12 stock photography sites for nonprofits
If folklore is to be believed, a picture tells a thousand words. In a time when our messages need to be short and sweet, yet informational, impactful and inspiring, nonprofit communicators can use all the help they can get. If an element of your message can be conveyed by a great photo, I say go for it! There are numerous stock photography sites offering images to help you tell your story.
People are drawn to photos
Whether you’re publishing a blog and need a compelling image to accompany the text, posting an inspiring quote to your social media channels, or livening up a presentation or report, photography can help you convey the context and emotion you’re aiming for. People are drawn to relevant photography and imagery that conveys a part of the story the text may not fully capture; the nuances of the story that can be better demonstrated visually.
Finding the perfect image
With so much choice, the challenge comes in finding the perfect photo, conveying the right message, with a price and licensing rights that meet your needs. Fair warning: searching for the right one can test your patience. Lots of stock images you’ll find could be described as cheesy, some may be too low-resolution for your needs, or the price may not fit your budget. There are some goodies out there though, so it’s worth the hunt.
When you’re ready to start your search, there are many stock photography sites to explore, and the following list is meant as a place for you to start. Full disclosure – there are many to choose from and I haven’t used them all. This list was compiled based on sites I have used, tips from fellow marcom professionals regarding their favourites, and sites that have been highlighted on best-of lists I’ve tracked over the years.
Here are 12 stock photography sites to check out
Death to Stock: looking to provide creators with images that don’t look hokey or staged, Death to Stock founders David Sherry and Allie Lehman say they wanted to help “brands create rich digital experiences that elevated their visual aesthetic… without shelling out wads of cash, or their sanity.” From the home page, sign up to their email list to receive a free packet of photos every month. Their premium plan offers access to all their photos, the free monthly packet of pics, a pack sent only to premium members, and cloud storage with 1-click downloads. A percentage of funds from their premium plan goes towards funding more photographers, who take new images, which are included in future monthly packets for users.

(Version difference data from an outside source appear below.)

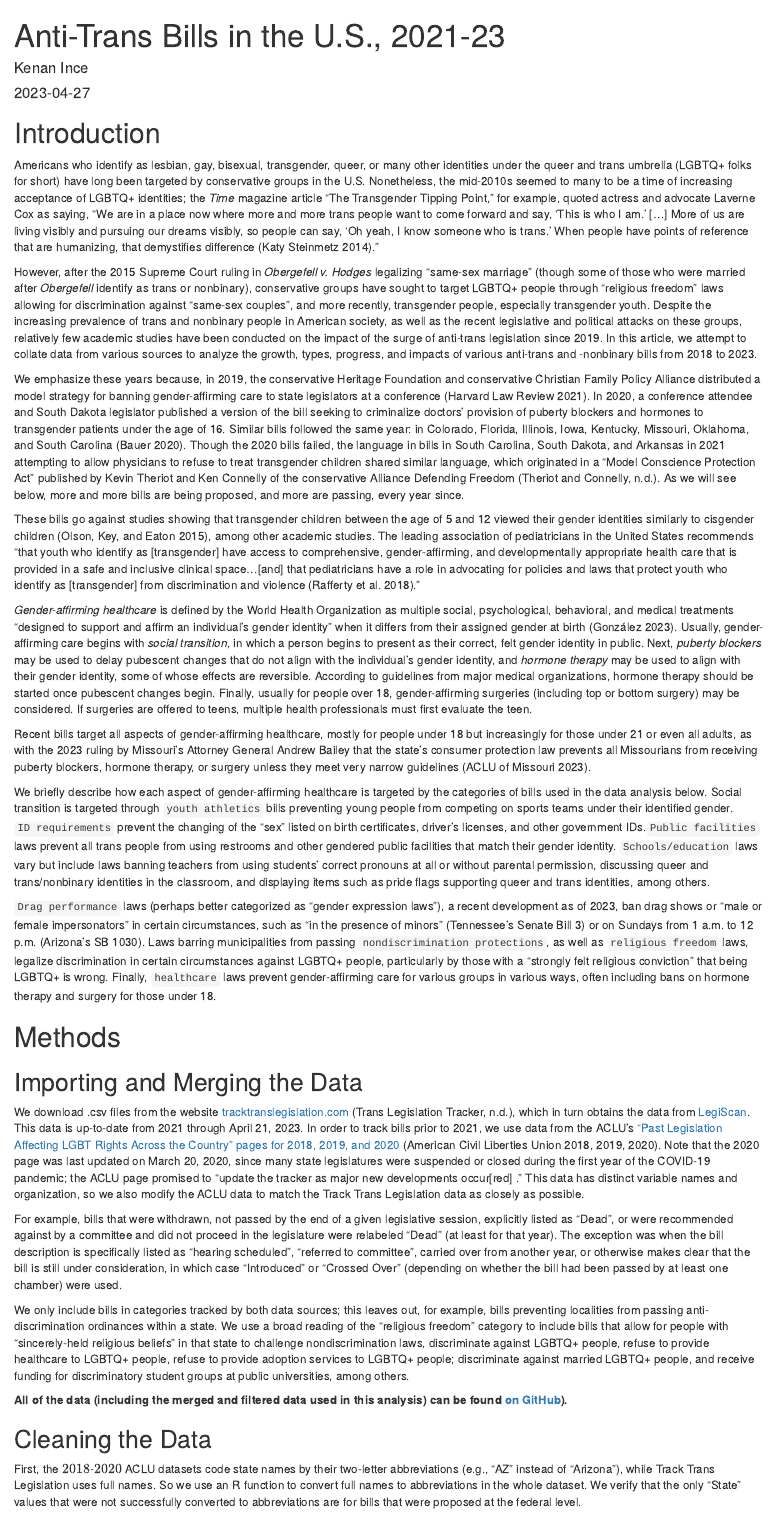
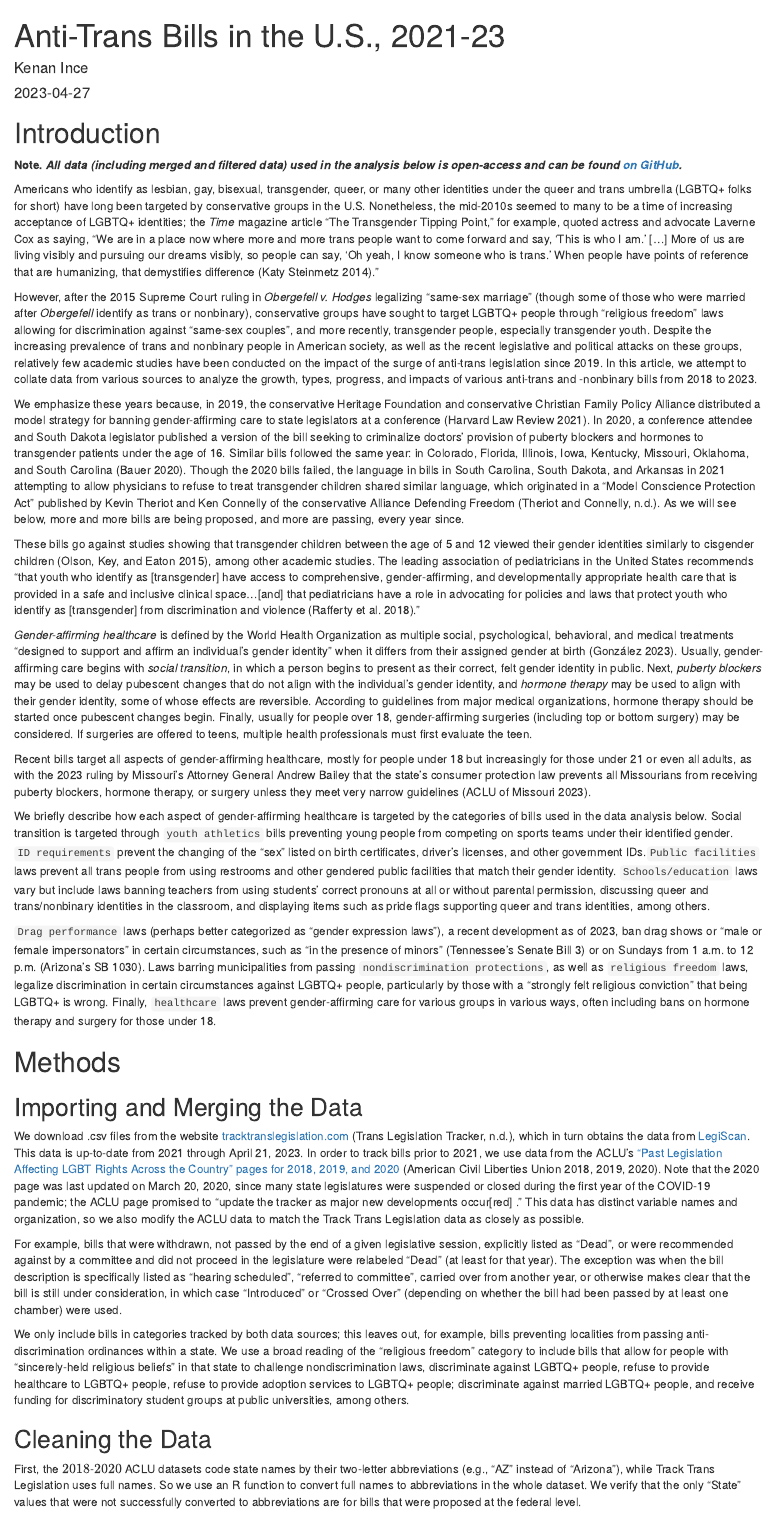
Before and after one commit to corybrunson/anti-trans-bills, an R Markdown document (anti-trans-bills-analysis.Rmd): the page in a window 1100 px wide, from its top. Rendered offline with R 4.5, knitr and Pandoc, with nearby package versions; the code chunks are not run, so their results and figures are left out.

````diff
--- a/anti-trans-bills-analysis.Rmd
+++ b/anti-trans-bills-analysis.Rmd
@@ -2,7 +2,9 @@
 title: "Anti-Trans Bills in the U.S., 2021-23"
 author: "Kenan Ince"
 date: "`r Sys.Date()`"
-output: html_document
+output:
+  word_document: default
+  html_document: default
 bibliography: references.bib
 ---
 
@@ -25,6 +27,8 @@
 ```
 
 # Introduction
+
+**Note. *All data (including merged and filtered data) used in the analysis below is open-access and can be found [on GitHub](https://github.com/kaince/anti-trans-bills).***
 
 Americans who identify as lesbian, gay, bisexual, transgender, queer, or many other identities under the queer and trans umbrella (LGBTQ+ folks for short) have long been targeted by conservative groups in the U.S. Nonetheless, the mid-2010s seemed to many to be a time of increasing acceptance of LGBTQ+ identities; the *Time* magazine article "The Transgender Tipping Point," for example, quoted actress and advocate Laverne Cox as saying, "We are in a place now where more and more trans people want to come forward and say, 'This is who I am.' [...] More of us are living visibly and pursuing our dreams visibly, so people can say, 'Oh yeah, I know someone who is trans.' When people have points of reference that are humanizing, that demystifies difference [@katysteinmetz2014]."
 
@@ -51,8 +55,6 @@
 For example, bills that were withdrawn, not passed by the end of a given legislative session, explicitly listed as "Dead", or were recommended against by a committee and did not proceed in the legislature were relabeled "Dead" (at least for that year). The exception was when the bill description is specifically listed as "hearing scheduled", "referred to committee", carried over from another year, or otherwise makes clear that the bill is still under consideration, in which case "Introduced" or "Crossed Over" (depending on whether the bill had been passed by at least one chamber) were used.
 
 We only include bills in categories tracked by both data sources; this leaves out, for example, bills preventing localities from passing anti-discrimination ordinances within a state. We use a broad reading of the "religious freedom" category to include bills that allow for people with "sincerely-held religious beliefs" in that state to challenge nondiscrimination laws, discriminate against LGBTQ+ people, refuse to provide healthcare to LGBTQ+ people, refuse to provide adoption services to LGBTQ+ people; discriminate against married LGBTQ+ people, and receive funding for discriminatory student groups at public universities, among others.
-
-**All of the data (including the merged and filtered data used in this analysis) can be found [on GitHub](https://github.com/kaince/anti-trans-bills)).**
 
 ```{r import, echo=FALSE, warning=FALSE, message=FALSE}
 bills_18_20 <- read_excel("data/bills_2018-2020.xlsx",
````
Also changed, not shown: anti-trans-bills-analysis.html, anti-trans-bills-analysis.Rmd (4 more changed lines), 2 other files.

Dollar Photo Club (part of Fotolia): the details are in the name – this site offers high-resolution royalty-free stock photos and vector files for $1 (extended license available too). This site limits membership and you must apply so your application can be reviewed.
iStock (part of Getty Images): offers royalty-free stock images, media and design elements including vector illustrations, videos, music and sound effects. The site has a robust search function, allowing users to search by keyword and file type. Photos are priced in credits, so users buy a credit package or subscription to get started. Standard and extended licensing options are available. If you join, you can also access free downloads of a photo, illustration, video and audio clip every week.
Little Visuals: offers 7 high-resolution images zipped up and sent to your inbox every week. Highlighting creative commons licensed photos, the owners have made their work available to the public domain.
New Old Stock: describes their offerings as “vintage photos from the public archives, free of known copyright restrictions”. If you’re looking for historical photos to accompany your text, this is a great resource.
Public Domain Archive: Founder Matt says that the site is a “public domain image repository… a site where you come to explore and discover treasures by other great photographers. A place to find inspiration and photography that you can re-use in your creative projects.” You can download images one at a time for free, or become a premium member to do a bulk download of all photos added each month.
Shutterstock: provides downloads of royalty free stock photos, vector files, videos, and music tracks. Several pricing options are available: choose a pay-as-you-go pack, subscription, or a browsing account. Join the site on the home page and you get access to free downloads every week to build up your library of files.
Stocksy: this site is a co-operative that is owned and run by its artists, offering a royalty-free collection of curated images. Their images are provided under a basic license, although extended licenses are available to meet additional needs (ie: product re-sale or multiple seat licenses); details available on their support page.
Thinkstock (part of Getty Images): aggregating content from the other sites under the Getty name, this site offers “premium royalty-free images selected from Getty Images and iStock”. Several pricing plans are available, and you can search by keyword or category.
Unsplash: the folks here keep their description to the point – their images are free, high-resolution, and you can do whatever you want with them since they’re distributed under a creative commons zero license. They post 10 new photos every 10 days, and the photo subjects are diverse in look and composition. You can browse the site or subscribe to have the images sent directly to your inbox.
Being true to your brand
Any image you choose should be in keeping with the brand guidelines that have been established for your organization. Think about things like photography style and colour palette to ensure the overall look is what you’re going for. Anything you use should reflect your brand personality, and I’d suggest not worrying about getting too perfect of an image. People like real and relatable photos, and if something’s too slick looking they’ll skip it.
Use yourself as the first reviewer: when looking at stock photography site options, which image does your eye go to first? Where does your gaze linger? Why? If your answers are the same as what you’re hoping your audience’s will be, you’ve got a winner.
Taking your message from good to great
No matter how you choose to tell your story, an image can only enhance the idea or emotion you’re describing. Taking some time to incorporate a visual element to your storytelling will take your message from good to great.